··· LISTED ENTRIES
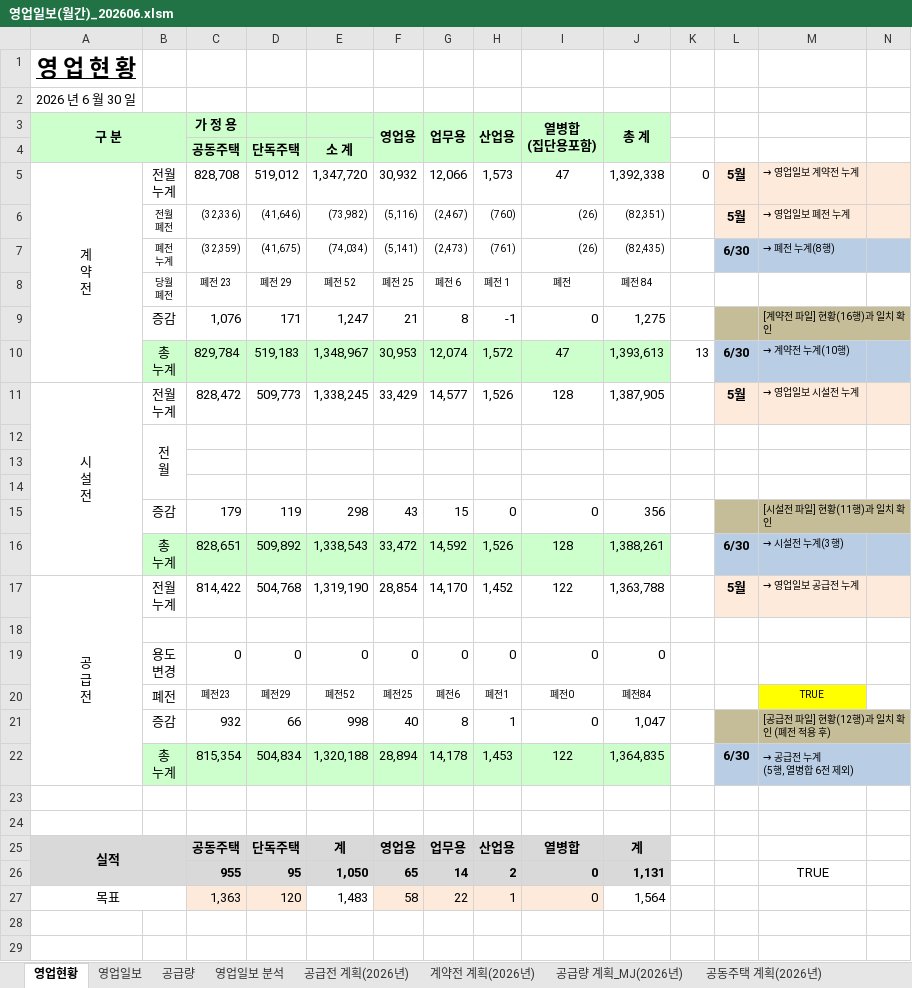
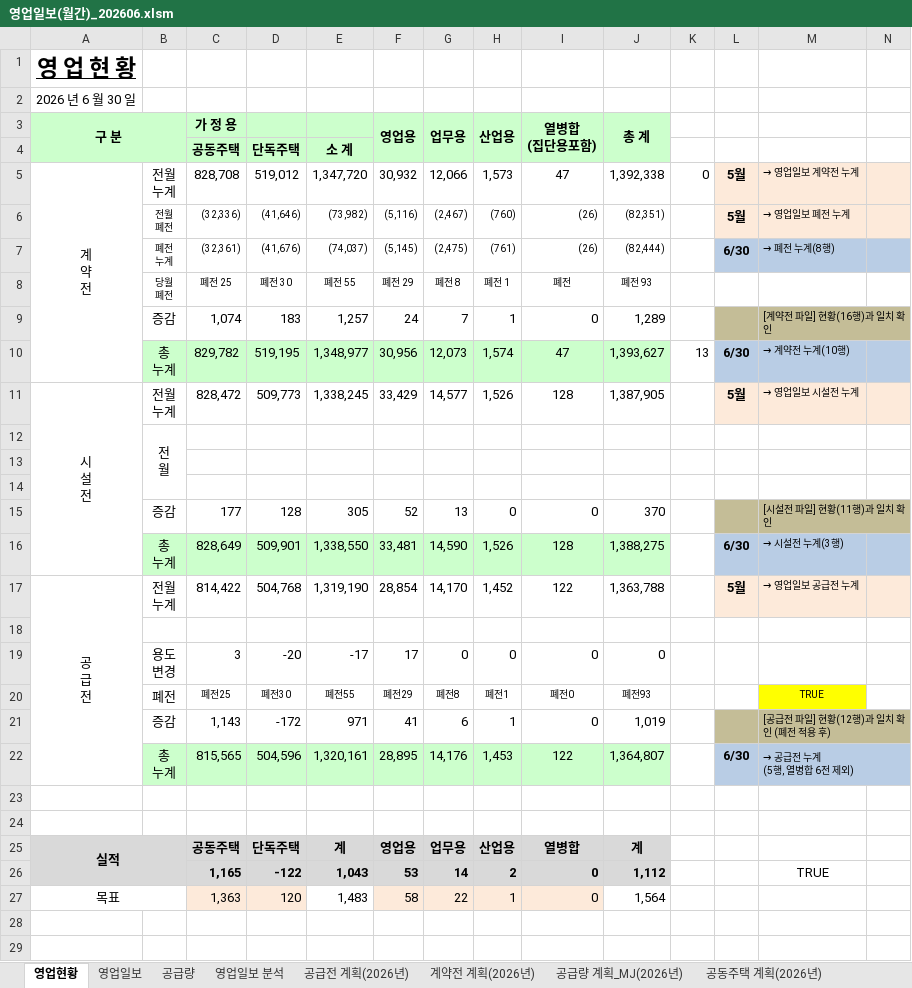
Before and after one commit to Han11112222/New-Volume-Monthly-Tracker, an Excel workbook: 영업일보(월간)_202606.xlsm, sheet 영업현황, drawn as a sheet; only a part is shown; values as stored, in another font and other column widths than the file's, no borders; charts and pictures not drawn; removed rows and columns are numbered as before the commit, all else as after; ↵ is a line break in a cell; the diff covers the shown part only; the diff names each change by its address in the sheet, - before the commit and + after, or states it on an @@ line.

```diff
--- a/영업일보(월간)_202606.xlsm (sheet 영업현황)
+++ b/영업일보(월간)_202606.xlsm (sheet 영업현황)
-row 7:  | 폐전 ↵ 누계 | (32,359) | (41,675) | (74,034) | (5,141) | (2,473) | (761) | (26) | (82,435) |  | 6/30 | → 폐전 누계(8행)
+row 7:  | 폐전 ↵ 누계 | (32,361) | (41,676) | (74,037) | (5,145) | (2,475) | (761) | (26) | (82,444) |  | 6/30 | → 폐전 누계(8행)
-C8 (가 정 용): 폐전 23
+C8 (가 정 용): 폐전 25
-D8: 폐전 29
+D8: 폐전 30
-E8: 폐전 52
+E8: 폐전 55
-F8 (영업용): 폐전 25
+F8 (영업용): 폐전 29
-G8 (업무용): 폐전 6
+G8 (업무용): 폐전 8
-J8 (총 계): 폐전 84
+J8 (총 계): 폐전 93
-row 9:  | 증감 | 1,076 | 171 | 1,247 | 21 | 8 | -1 | 0 | 1,275 |  |  | [계약전 파일] 현황(16행)과 일치 확인
-row 10:  | 총 ↵ 누계 | 829,784 | 519,183 | 1,348,967 | 30,953 | 12,074 | 1,572 | 47 | 1,393,613 | 13 | 6/30 | → 계약전 누계(10행)
+row 9:  | 증감 | 1,074 | 183 | 1,257 | 24 | 7 | 1 | 0 | 1,289 |  |  | [계약전 파일] 현황(16행)과 일치 확인
+row 10:  | 총 ↵ 누계 | 829,782 | 519,195 | 1,348,977 | 30,956 | 12,073 | 1,574 | 47 | 1,393,627 | 13 | 6/30 | → 계약전 누계(10행)
-row 15:  | 증감 | 179 | 119 | 298 | 43 | 15 | 0 | 0 | 356 |  |  | [시설전 파일] 현황(11행)과 일치 확인
-row 16:  | 총 ↵ 누계 | 828,651 | 509,892 | 1,338,543 | 33,472 | 14,592 | 1,526 | 128 | 1,388,261 |  | 6/30 | → 시설전 누계(3행)
+row 15:  | 증감 | 177 | 128 | 305 | 52 | 13 | 0 | 0 | 370 |  |  | [시설전 파일] 현황(11행)과 일치 확인
+row 16:  | 총 ↵ 누계 | 828,649 | 509,901 | 1,338,550 | 33,481 | 14,590 | 1,526 | 128 | 1,388,275 |  | 6/30 | → 시설전 누계(3행)
-C19 (가 정 용): 0
+C19 (가 정 용): 3
-D19: 0
+D19: -20
-E19: 0
+E19: -17
-F19 (영업용): 0
+F19 (영업용): 17
-C20 (가 정 용): 폐전23
+C20 (가 정 용): 폐전25
-D20: 폐전29
+D20: 폐전30
-E20: 폐전52
+E20: 폐전55
-F20 (영업용): 폐전25
+F20 (영업용): 폐전29
-G20 (업무용): 폐전6
+G20 (업무용): 폐전8
-J20 (총 계): 폐전84
+J20 (총 계): 폐전93
-row 21:  | 증감 | 932 | 66 | 998 | 40 | 8 | 1 | 0 | 1,047 |  |  | [공급전 파일] 현황(12행)과 일치 확인 (폐전 적용 후)
-row 22:  | 총 ↵ 누계 | 815,354 | 504,834 | 1,320,188 | 28,894 | 14,178 | 1,453 | 122 | 1,364,835 |  | 6/30 | → 공급전 누계 ↵ (5행, 열병합 6전 제외)
+row 21:  | 증감 | 1,143 | -172 | 971 | 41 | 6 | 1 | 0 | 1,019 |  |  | [공급전 파일] 현황(12행)과 일치 확인 (폐전 적용 후)
+row 22:  | 총 ↵ 누계 | 815,565 | 504,596 | 1,320,161 | 28,895 | 14,176 | 1,453 | 122 | 1,364,807 |  | 6/30 | → 공급전 누계 ↵ (5행, 열병합 6전 제외)
-row 26:  |  | 955 | 95 | 1,050 | 65 | 14 | 2 | 0 | 1,131 |  |  | TRUE
+row 26:  |  | 1,165 | -122 | 1,043 | 53 | 14 | 2 | 0 | 1,112 |  |  | TRUE
```
Also changed, not shown: 15 edited cells elsewhere in this sheet, sheet 공급량, sheet 영업일보, sheet 영업일보 분석, sheet 공동주택 계획(2026년), charts or pictures, 2 other files.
······
→ WHAT YOU HAVE TO DO:
Counting only lines that hold the word "sheet", state how many there are in the data. Write the number alone.

→ SOLUTION TO THIS EXERCISE:
4